Most literature has focused on esophageal injury, but “the direct apposition of the esophagus to the trachea and recurrent laryngeal nerves also places these children at risk of airway injury, such as tracheoesophageal fistula (TEF) (a life-threatening complication), vocal cord paresis and paralysis, tracheal stenosis, and tracheomalacia,” the researchers wrote.
Led by Justine Philteos, MD, of the department of otolaryngology–head and neck surgery at the University of Toronto, the researchers found that tracheoesophageal fistula and vocal cord paralyses were the two most common airway injuries and often required tracheostomy.
The review included 195 children pulled from the National Capital Poison Center (NCPC) database — more often young children — who had ingested the batteries. The average age at ingestion was 17.8 months and the average time between ingestion and removal was 5.8 days.
Of the 195 children, 29 (15%) underwent tracheostomy, and 11 of the 29 children (38%) ultimately had decannulation. There were 14 deaths from swallowing the batteries. All 14 patients had a TEF. The cause of death was identified for 12 of the patients: Four died of pneumonia or respiratory failure; three of massive hematemesis; three of sepsis; one of multiorgan failure, and one of anoxic encephalopathy.
Vocal cord injury occurred after a shorter button battery exposure than other airway injuries.
The authors concluded that prioritizing quick button battery removal is essential “to decrease the devastating consequences of these injuries.”
In an invited commentary, Hannah Gibbs, and Kris R. Jatana, MD, of The Ohio State University in Columbus, described what’s being done to prevent and treat these injuries and what’s next.
They noted that ingestion is often unseen so diagnosis is difficult. Therefore, they wrote, a novel coin-battery metal detector could be a radiation-free, quick screening tool. They noted a patent-pending technology has been developed at Ohio State and Nationwide Children’s Hospital.
Honey Can Help Slow Injury
Some measures can be taken at home or in the hospital if battery swallowing is discovered, the editorialists noted.
In the home or in transport to the hospital, caregivers can give 10 mL of honey every 10 minutes until arrival if the child is older than 12 months.
At the hospital, 10 mL of either honey or sucralfate may be given every 10 minutes to slow the rate of injury until the battery can be surgically removed.
“The current NCPC guidelines suggest up to six doses may be given in the prehospital setting, with three additional doses administered in the hospital,” they wrote.
“These strategies should be considered earlier than 12 hours from ingestion, when there is no clinical concern for mediastinitis or sepsis. A child with an esophageal button battery should proceed to the operating room immediately regardless of whether he or she has recently eaten,” Gibbs and Jatana wrote.
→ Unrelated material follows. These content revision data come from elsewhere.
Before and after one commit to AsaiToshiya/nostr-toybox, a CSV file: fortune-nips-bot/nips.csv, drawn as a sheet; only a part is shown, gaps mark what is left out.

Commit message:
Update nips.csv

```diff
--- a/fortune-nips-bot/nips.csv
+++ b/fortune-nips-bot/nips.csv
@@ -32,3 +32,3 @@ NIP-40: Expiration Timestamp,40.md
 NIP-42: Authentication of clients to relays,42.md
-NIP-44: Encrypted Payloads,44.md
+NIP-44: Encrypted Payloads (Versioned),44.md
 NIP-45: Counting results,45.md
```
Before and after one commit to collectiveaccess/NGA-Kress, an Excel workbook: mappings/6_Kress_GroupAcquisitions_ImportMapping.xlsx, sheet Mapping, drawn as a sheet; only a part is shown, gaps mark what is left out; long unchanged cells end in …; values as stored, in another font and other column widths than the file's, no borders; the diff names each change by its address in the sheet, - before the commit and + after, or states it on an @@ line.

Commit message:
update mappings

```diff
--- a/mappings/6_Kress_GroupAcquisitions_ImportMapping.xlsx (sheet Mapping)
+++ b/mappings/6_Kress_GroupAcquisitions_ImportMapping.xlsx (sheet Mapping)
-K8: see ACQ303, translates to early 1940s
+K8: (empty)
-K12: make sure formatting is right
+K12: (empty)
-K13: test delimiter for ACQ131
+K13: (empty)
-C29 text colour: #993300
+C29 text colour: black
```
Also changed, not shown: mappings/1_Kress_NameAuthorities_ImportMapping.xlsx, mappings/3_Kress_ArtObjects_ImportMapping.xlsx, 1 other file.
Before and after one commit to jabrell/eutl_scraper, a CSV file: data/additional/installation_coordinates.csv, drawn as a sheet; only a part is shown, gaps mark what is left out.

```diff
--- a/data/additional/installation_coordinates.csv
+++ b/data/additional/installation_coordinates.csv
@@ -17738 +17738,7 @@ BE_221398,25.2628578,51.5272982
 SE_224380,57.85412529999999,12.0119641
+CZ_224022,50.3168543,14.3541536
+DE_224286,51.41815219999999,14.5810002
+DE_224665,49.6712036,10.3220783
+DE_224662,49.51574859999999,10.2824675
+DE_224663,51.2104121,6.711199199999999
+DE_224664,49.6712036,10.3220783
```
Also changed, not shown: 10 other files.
App Adds Convenience to Boost Physician Reporting
Foreign body ingestions are also severely underreported, they noted. They cited a survey of more than 400 physicians who directly manage foreign body ingestions that found only 11% of button battery injuries and 4% of all foreign body ingestion or aspiration events were reported. The great majority (92%) of respondents said they would report the events if that were more convenient.
To that end, the Global Injury Research Collaborative (GIRC) has created and released a free smartphone application, the GIRC App. It is available free on the iOS system (through App Store) and soon will be available on the Android system (through Google Play), they wrote.
Gibbs and Jatana urge other measures, including safer battery compartments and battery design, to reduce the likelihood of ingestion.
They pointed out that a bill was introduced in Congress that would require the Consumer Product Safety Commission to mandate a new standard for child-resistant compartments on products containing button batteries. The act, called Reese’s Law, has been referred to the Committee on Energy and Commerce and is under review.
Jatana reported having a patent pending for a coin or battery metal detector device under development; being a shareholder in Zotarix, Landsdowne Labs, and Tivic Health Systems; serving in a leadership position on the National Button Battery Task Force; and being a board member of the Global Injury Research Collaborative, which is a U.S. Internal Revenue Service-designated, 501(c)(3) nonprofit research organization. No other relevant disclosures were reported.
This article originally appeared on MDedge.com, part of the Medscape Professional Network.